Collaboration is essential to everything we do, we use it to build supportive and inspirational networks, we are not a brand we are a conversational community of like and alternative minded individuals who all have mad respect for each other. We express that through the visual and oral conversations that we broadcast together. The meaning behind the term collaboration feels like it has been diluted with many brands utilising it purely as a marketing tool. The idea of designing in a vacuum to express one voice feels like such a dated concept, as humans and creatives we are definitely stronger together.
To us good design is about making a positive impact on people and the planet central to your design thinking. What does ‘good design’ mean to you?
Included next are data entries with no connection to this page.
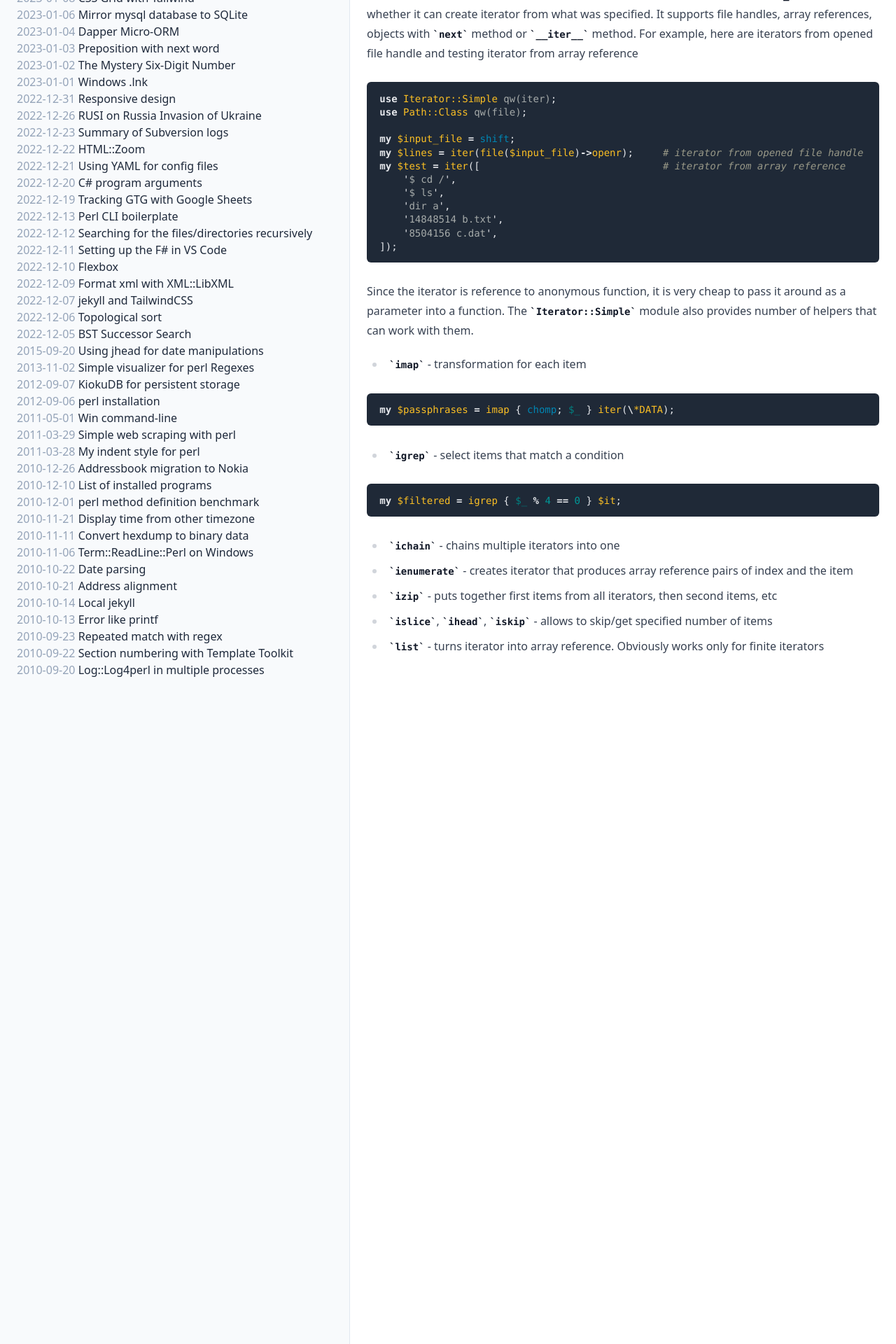
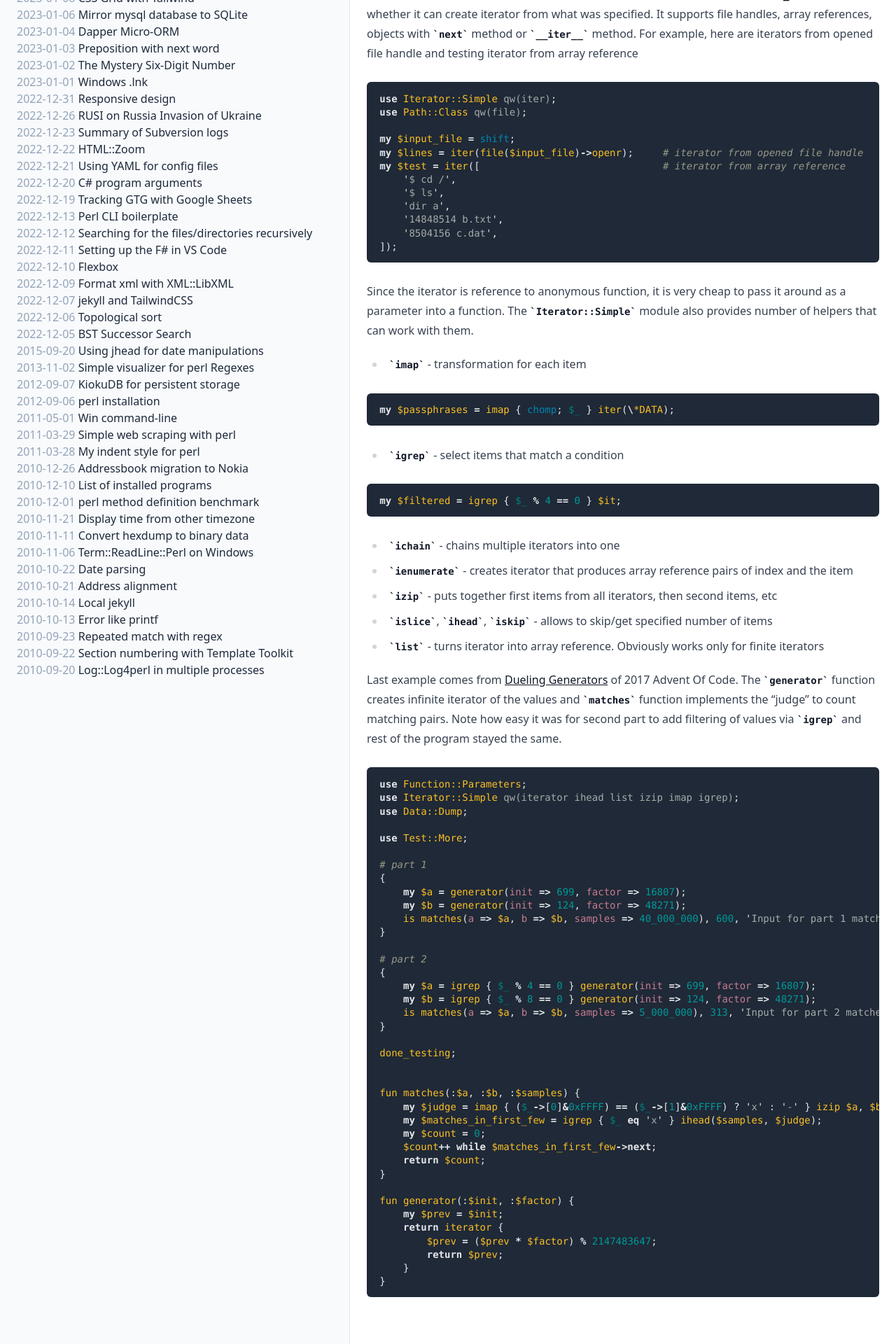
Before and after one commit to bvr/bvr.github.io, a Jekyll site: the page built from _posts/2023-03-18-iterator-simple.md, in a window 1280 px wide. Shown: the part 917-2837 px from the top of the page at 70% size. Built offline with Jekyll 4.4.1, drawn with Linux system fonts in a browser that asks for light colours.

Commit message:
Added example from AoC

````diff
--- a/_posts/2023-03-18-iterator-simple.md
+++ b/_posts/2023-03-18-iterator-simple.md
@@ -72,5 +72,49 @@ my $filtered = igrep { $_ % 4 == 0 } $it;
  - `islice`, `ihead`, `iskip` - allows to skip/get specified number of items
  - `list` - turns iterator into array reference. Obviously works only for finite iterators
 
+Last example comes from [Dueling Generators][3] of 2017 Advent Of Code. The `generator` function creates infinite iterator of the values and `matches` function implements the "judge" to count matching pairs. Note how easy it was for second part to add filtering of values via `igrep` and rest of the program stayed the same.
+
+```perl
+use Function::Parameters;
+use Iterator::Simple qw(iterator ihead list izip imap igrep);
+use Data::Dump;
+
+use Test::More;
+
+# part 1
+{
+    my $a = generator(init => 699, factor => 16807);
+    my $b = generator(init => 124, factor => 48271);
+    is matches(a => $a, b => $b, samples => 40_000_000), 600, 'Input for part 1 matches';
+}
+
+# part 2
+{
+    my $a = igrep { $_ % 4 == 0 } generator(init => 699, factor => 16807);
+    my $b = igrep { $_ % 8 == 0 } generator(init => 124, factor => 48271);
+    is matches(a => $a, b => $b, samples => 5_000_000), 313, 'Input for part 2 matches';
+}
+
+done_testing;
+
+
+fun matches(:$a, :$b, :$samples) {
+    my $judge = imap { ($_->[0]&0xFFFF) == ($_->[1]&0xFFFF) ? 'x' : '-' } izip $a, $b;
+    my $matches_in_first_few = igrep { $_ eq 'x' } ihead($samples, $judge);
+    my $count = 0;
+    $count++ while $matches_in_first_few->next;
+    return $count;
+}
+
+fun generator(:$init, :$factor) {
+    my $prev = $init;
+    return iterator {
+        $prev = ($prev * $factor) % 2147483647;
+        return $prev;
+    }
+}
+```
+
 [1]: https://hop.perl.plover.com/book/
 [2]: https://metacpan.org/pod/Iterator::Simple
+[3]: http://adventofcode.com/2017/day/15
````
Making design accessible and inclusive, for too long design has been presented with elitist and exclusive offerings. Often good design is inferred as design that emanates from the global north, therefore reducing any design integrity from those creators from the African continent and/or diaspora. The Le Tings ideology takes African waste and recreates that into desirable items to be resold to the west, usually it is the west that dumps millions of garments per week on the shores of Ghana. Enabling others to be able to see value in discarded items will hopefully allow them to realise, that there are resources in their vicinity that can be repurposed to aesthetic and financial gain.
How do you minimise or improve your impact on the environment and people when making Le Tings products?
Our environmental goals start by valuing community first. The Le Tings logo is a mash-up of the recycling symbol the ‘mobius’ and the globally recognised fist symbol of resistance, we named ours the Arrowfist’’. This hybrid symbol represents value and respect for all aspects of culture and the communities and individuals that make up that culture. Until we all start valuing all humans with the same respect that we value our own privileged selves, all of our planetary saving talk is potentially Neo liberalist proselytisation.
We think more transparency and honesty is needed the fashion industry, so we always ask designers - what would you like to do better, or are you working on improving?
We do use pvc in some of our products, some from toxic and non toxic pvc origins. We are exploring ways to create our products that means we no longer have this as part of our material library. We are working with an eco leather company to start incorporating eco leather into our goods. Our ‘Le Tings’ conversation needs to have an effect, otherwise after a while we run the risk of becoming like other companies that talk the talk but do not match it with our steps. We would like some of the effects of our sales/profits to be able to further help some of our partners in Africa in order to help them support their respective communities.
As we know, the fashion industry as a whole is responsible for huge environmental and social issues. How would you like to see the industry change and progress?
The industry is hugely responsible for many deaths, ‘Rana Plaza’ and countless other occurrences that we rarely hear about. We in the global north need to change our habits as we have blood on our hands. Many manufacturers still profit from cheap labour that exploits communities in order that we have cheap shit to wear to parties. We care not where our clothes come from and how they reach the delivery drivers’ van. We have to lobby for change, boycott the companies that continue the vicious cycle of promoting throwaway fashion and economies.
Where is Le Tings going in the future?
To the moon…nah seriously though, we are exploring furniture and installation concepts that encompass more than the bags and sweats that people covet. Developing film and audio broadcasts and continuing collaborations with Andrew Ibi and the Inoue Brothers from Japan. We will be launching our own online store ‘The Black Market’ where customers can explore a broader Le Tings offering.
You can find out more about LE TINGS and shop their collection here.